> **WHAT THE EXERCISE ASKS**: Output every line below as it stands, dropping only the images.

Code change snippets
----

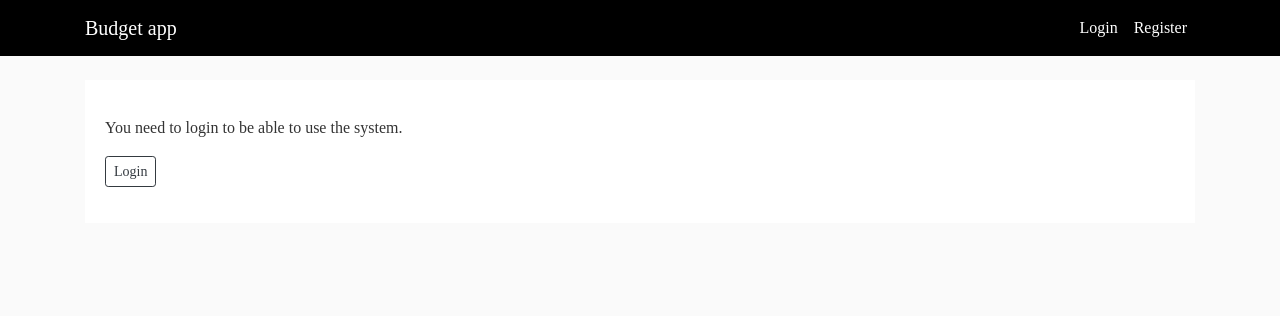
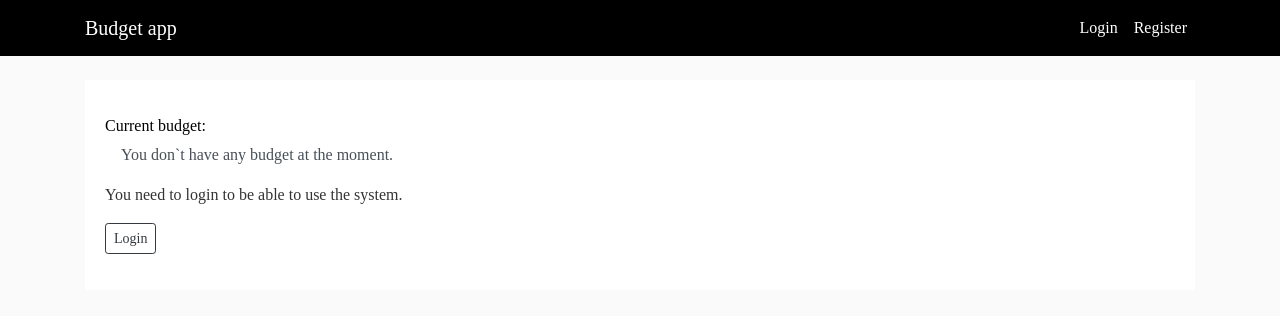
Before and after one commit to Zacpowerr/budget_app, a Flask app: page / in a window 1280 px wide. Shown: the top 316 px of the page. Run offline with Flask 2, Linux system fonts and the light colour scheme; some libraries are stand-ins or nearby versions.

Commit message:
Bugfix: displays message when there is no budgets, displays error when category threshold is bigger the the available amount for the budget. Features: adding migrations for a default category.

```diff
--- a/budget_app/__init__.py
+++ b/budget_app/__init__.py
@@ -18,5 +18,5 @@ login_manager.login_message_category = 'info'
 from budget_app import routes
 # END app routes
 
-# inicialize database
-db.create_all()
+# call migrations
+from budget_app import migrations
--- a/budget_app/routes.py
+++ b/budget_app/routes.py
@@ -127,7 +127,7 @@ def delete_category(category_id):
 @app.route('/budgets')
 @login_required
 def budgets():
-    budgets = Budget.query.filter_by(user_id=current_user.id)
+    budgets = Budget.query.filter_by(user_id=current_user.id).all()
     return render_template('budgets.html',title='Budgets',budgets=budgets)
 
 
@@ -155,7 +155,7 @@ def budget(budget_id):
 def new_budget():
     form = BudgetForm()
     form_bc = BudgetCategoryForm()
-    form_bc.category_id.choices = [(c.id, c.name) for c in Category.query.order_by('name')]
+    form_bc.category_id.choices = [(c.id, c.name) for c in Category.query.filter(Category.id != 100).order_by('id')]
     if form.validate_on_submit():
         available_amount = form.inicial_amount.data
         budget = Budget(name=form.name.data,inicial_amount=form.inicial_amount.data,user_id=current_user.id,available_amount=available_amount)
@@ -164,12 +164,27 @@ def new_budget():
         raw_string = form.category_list.data
         obj_list = raw_string.rsplit(" - ")
         obj_list.remove("")
+        new_category_amount = 0
         for obj in obj_list:
             data = json.loads(obj)
             available_amount = data['threshold']
+            # Verifying amount for the default category
+            new_category_amount = new_category_amount + float(available_amount)
+            # Verifying limit for the budget
+            if new_category_amount > budget.inicial_amount:
+                form.category_list.data = ''
+                flash(f'Error in creating budget, the threshold of categories has to be less then the available amount of the budget','danger')
+                return render_template('new_budget.html',form=form, form_bc=form_bc, title='Budget creation')
             budget_category = Budget_category(threshold=data['threshold'],category_id=data['category_id'],budget_id=budget.id,available_amount=available_amount)
             db.session.add(budget_category)
         db.session.commit()
+        # Adding new category with leftovers of the other categories
+        threshold = budget.available_amount - new_category_amount
+        if threshold > 0:
+            print(budget, file=sys.stderr)
+            default_category = Budget_category(threshold=threshold,category_id=100,budget_id=budget.id,available_amount=threshold)
+            db.session.add(default_category)
+            db.session.commit()
         flash(f'Budget created!','success')
         return redirect(url_for('budgets'))
 
@@ -254,8 +269,11 @@ def update_budget_category(budget_id,category_id):
 def delete_budget_category(budget_id,category_id):
     budget_category = Budget_category.query.get_or_404(category_id)
     budget = Budget.query.get_or_404(budget_id)
+    default_category = Budget_category.query.filter_by(category_id=100).first()
+    default_category.threshold = default_category.threshold + budget_category.threshold
     budget.available_amount =  budget.available_amount + budget_category.used_amount
     # print(budget, file=sys.stderr)
+    db.session.add(default_category)
     db.session.add(budget)
     db.session.delete(budget_category)
     db.session.commit()
--- a/budget_app/templates/budget.html
+++ b/budget_app/templates/budget.html
@@ -14,8 +14,8 @@
                 <div>
                     {{ category.name }}
                 </div>
+                <small class="text-muted"> Available amount: {{category.available_amount | round(2)}}</small>
                 <small class="text-muted mr-3"> Amount used: {{category.used_amount | round(2)}}</small>
-                <small class="text-muted"> Available amount: {{category.available_amount | round(2)}}</small>
                 <small class="text-muted"> Threshold: {{category.threshold}}</small>
             </a>
             {% endfor %}
--- a/budget_app/templates/home.html
+++ b/budget_app/templates/home.html
@@ -19,6 +19,17 @@
                 </a>
             </div>
         </div>
+        {% else %}
+        <div class="mt-3 mb-3">
+            <h6>Current budget:</h6>
+            <div class="list-group">
+                <a href="{{ url_for('new_budget') }}" class="list-group-item-action ml-3">
+                    <div>
+                        You don`t have any budget at the moment.
+                    </div>
+                </a>
+            </div>
+        </div>
         {% endif %}
         <div class="mt-3 mb-3">
             {% if current_user.is_authenticated %}
```
Also changed, not shown: budget_app/migrations.py (added, +12 -0 lines), budget_app/templates/budgets.html (+8 -0 lines).
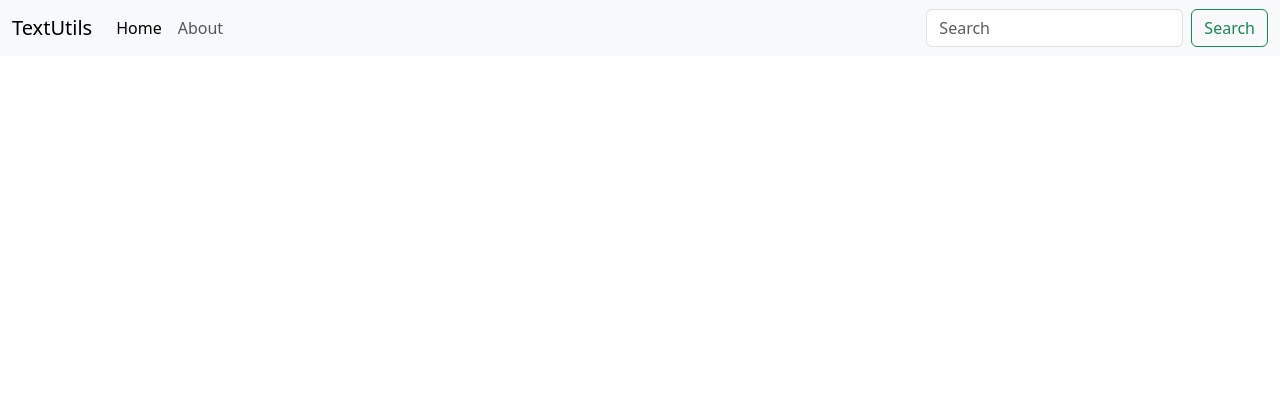
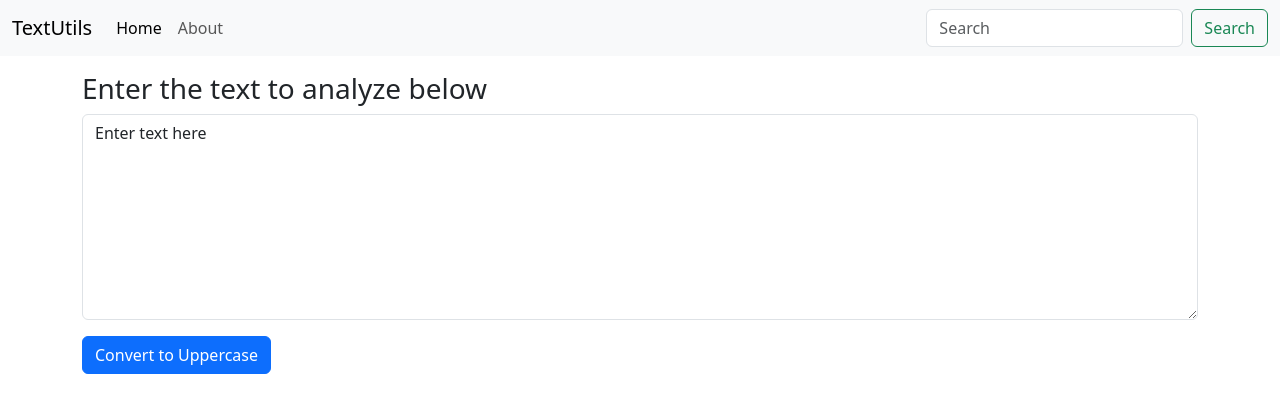
Before and after one commit to dhirajsingh29/reactcodebase, a React (Create React App) app: page / in a window 1280 px wide. Shown: the top 412 px of the page. Built offline with nearby package versions, Linux system fonts and the light colour scheme.

Commit message:
State & Event Handling

```diff
--- a/src/App.js
+++ b/src/App.js
@@ -1,10 +1,14 @@
 import './App.css';
 import Navbar from './components/Navbar';
+import TextForm from './components/TextForm';
 
 function App() {
   return (
     <>
       <Navbar title="TextUtils" />
+      <div className="container my-3">
+        <TextForm heading="Enter the text to analyze below" />
+      </div>
     </>
   );
 }
--- a/src/components/Navbar.js
+++ b/src/components/Navbar.js
@@ -24,7 +24,7 @@
                 </div>
             </div>
         </nav>
-    )
+    );
 }
 
 Navbar.propTypes = {
--- /dev/null
+++ b/src/components/TextForm.js
@@ -0,0 +1,40 @@
+import { useState } from "react";
+
+export default function TextForm(props) {
+
+    const handleUppercaseClick = () => {
+        // console.log("Uppercase was clicked");
+
+        let newText = text.toUpperCase();
+        setText(newText);
+    };
+
+    // without handleOnChange typing in textarea will be restricted
+    const handleOnChange = (event) => {
+        // console.log("On Change");
+        setText(event.target.value);
+    };
+
+    const [text, setText] = useState('Enter text here');
+
+    return (
+        <div>
+            <h3>{props.heading}</h3>
+            <div className="mb-3">
+                <textarea
+                    className="form-control"
+                    value={text}
+                    onChange={handleOnChange}
+                    id="myBox"
+                    rows="8">
+                </textarea>
+            </div>
+            <button
+                className="btn btn-primary"
+                onClick={handleUppercaseClick}
+            >
+                Convert to Uppercase
+            </button>
+        </div>
+    );
+}
```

----

> **REPLY**:
Before and after one commit to Zacpowerr/budget_app, a Flask app: page / in a window 1280 px wide. Shown: the top 316 px of the page. Run offline with Flask 2, Linux system fonts and the light colour scheme; some libraries are stand-ins or nearby versions.

Commit message:
Bugfix: displays message when there is no budgets, displays error when category threshold is bigger the the available amount for the budget. Features: adding migrations for a default category.

```diff
--- a/budget_app/__init__.py
+++ b/budget_app/__init__.py
@@ -18,5 +18,5 @@ login_manager.login_message_category = 'info'
 from budget_app import routes
 # END app routes
 
-# inicialize database
-db.create_all()
+# call migrations
+from budget_app import migrations
--- a/budget_app/routes.py
+++ b/budget_app/routes.py
@@ -127,7 +127,7 @@ def delete_category(category_id):
 @app.route('/budgets')
 @login_required
 def budgets():
-    budgets = Budget.query.filter_by(user_id=current_user.id)
+    budgets = Budget.query.filter_by(user_id=current_user.id).all()
     return render_template('budgets.html',title='Budgets',budgets=budgets)
 
 
@@ -155,7 +155,7 @@ def budget(budget_id):
 def new_budget():
     form = BudgetForm()
     form_bc = BudgetCategoryForm()
-    form_bc.category_id.choices = [(c.id, c.name) for c in Category.query.order_by('name')]
+    form_bc.category_id.choices = [(c.id, c.name) for c in Category.query.filter(Category.id != 100).order_by('id')]
     if form.validate_on_submit():
         available_amount = form.inicial_amount.data
         budget = Budget(name=form.name.data,inicial_amount=form.inicial_amount.data,user_id=current_user.id,available_amount=available_amount)
@@ -164,12 +164,27 @@ def new_budget():
         raw_string = form.category_list.data
         obj_list = raw_string.rsplit(" - ")
         obj_list.remove("")
+        new_category_amount = 0
         for obj in obj_list:
             data = json.loads(obj)
             available_amount = data['threshold']
+            # Verifying amount for the default category
+            new_category_amount = new_category_amount + float(available_amount)
+            # Verifying limit for the budget
+            if new_category_amount > budget.inicial_amount:
+                form.category_list.data = ''
+                flash(f'Error in creating budget, the threshold of categories has to be less then the available amount of the budget','danger')
+                return render_template('new_budget.html',form=form, form_bc=form_bc, title='Budget creation')
             budget_category = Budget_category(threshold=data['threshold'],category_id=data['category_id'],budget_id=budget.id,available_amount=available_amount)
             db.session.add(budget_category)
         db.session.commit()
+        # Adding new category with leftovers of the other categories
+        threshold = budget.available_amount - new_category_amount
+        if threshold > 0:
+            print(budget, file=sys.stderr)
+            default_category = Budget_category(threshold=threshold,category_id=100,budget_id=budget.id,available_amount=threshold)
+            db.session.add(default_category)
+            db.session.commit()
         flash(f'Budget created!','success')
         return redirect(url_for('budgets'))
 
@@ -254,8 +269,11 @@ def update_budget_category(budget_id,category_id):
 def delete_budget_category(budget_id,category_id):
     budget_category = Budget_category.query.get_or_404(category_id)
     budget = Budget.query.get_or_404(budget_id)
+    default_category = Budget_category.query.filter_by(category_id=100).first()
+    default_category.threshold = default_category.threshold + budget_category.threshold
     budget.available_amount =  budget.available_amount + budget_category.used_amount
     # print(budget, file=sys.stderr)
+    db.session.add(default_category)
     db.session.add(budget)
     db.session.delete(budget_category)
     db.session.commit()
--- a/budget_app/templates/budget.html
+++ b/budget_app/templates/budget.html
@@ -14,8 +14,8 @@
                 <div>
                     {{ category.name }}
                 </div>
+                <small class="text-muted"> Available amount: {{category.available_amount | round(2)}}</small>
                 <small class="text-muted mr-3"> Amount used: {{category.used_amount | round(2)}}</small>
-                <small class="text-muted"> Available amount: {{category.available_amount | round(2)}}</small>
                 <small class="text-muted"> Threshold: {{category.threshold}}</small>
             </a>
             {% endfor %}
--- a/budget_app/templates/home.html
+++ b/budget_app/templates/home.html
@@ -19,6 +19,17 @@
                 </a>
             </div>
         </div>
+        {% else %}
+        <div class="mt-3 mb-3">
+            <h6>Current budget:</h6>
+            <div class="list-group">
+                <a href="{{ url_for('new_budget') }}" class="list-group-item-action ml-3">
+                    <div>
+                        You don`t have any budget at the moment.
+                    </div>
+                </a>
+            </div>
+        </div>
         {% endif %}
         <div class="mt-3 mb-3">
             {% if current_user.is_authenticated %}
```
Also changed, not shown: budget_app/migrations.py (added, +12 -0 lines), budget_app/templates/budgets.html (+8 -0 lines).
Before and after one commit to dhirajsingh29/reactcodebase, a React (Create React App) app: page / in a window 1280 px wide. Shown: the top 412 px of the page. Built offline with nearby package versions, Linux system fonts and the light colour scheme.

Commit message:
State & Event Handling

```diff
--- a/src/App.js
+++ b/src/App.js
@@ -1,10 +1,14 @@
 import './App.css';
 import Navbar from './components/Navbar';
+import TextForm from './components/TextForm';
 
 function App() {
   return (
     <>
       <Navbar title="TextUtils" />
+      <div className="container my-3">
+        <TextForm heading="Enter the text to analyze below" />
+      </div>
     </>
   );
 }
--- a/src/components/Navbar.js
+++ b/src/components/Navbar.js
@@ -24,7 +24,7 @@
                 </div>
             </div>
         </nav>
-    )
+    );
 }
 
 Navbar.propTypes = {
--- /dev/null
+++ b/src/components/TextForm.js
@@ -0,0 +1,40 @@
+import { useState } from "react";
+
+export default function TextForm(props) {
+
+    const handleUppercaseClick = () => {
+        // console.log("Uppercase was clicked");
+
+        let newText = text.toUpperCase();
+        setText(newText);
+    };
+
+    // without handleOnChange typing in textarea will be restricted
+    const handleOnChange = (event) => {
+        // console.log("On Change");
+        setText(event.target.value);
+    };
+
+    const [text, setText] = useState('Enter text here');
+
+    return (
+        <div>
+            <h3>{props.heading}</h3>
+            <div className="mb-3">
+                <textarea
+                    className="form-control"
+                    value={text}
+                    onChange={handleOnChange}
+                    id="myBox"
+                    rows="8">
+                </textarea>
+            </div>
+            <button
+                className="btn btn-primary"
+                onClick={handleUppercaseClick}
+            >
+                Convert to Uppercase
+            </button>
+        </div>
+    );
+}
```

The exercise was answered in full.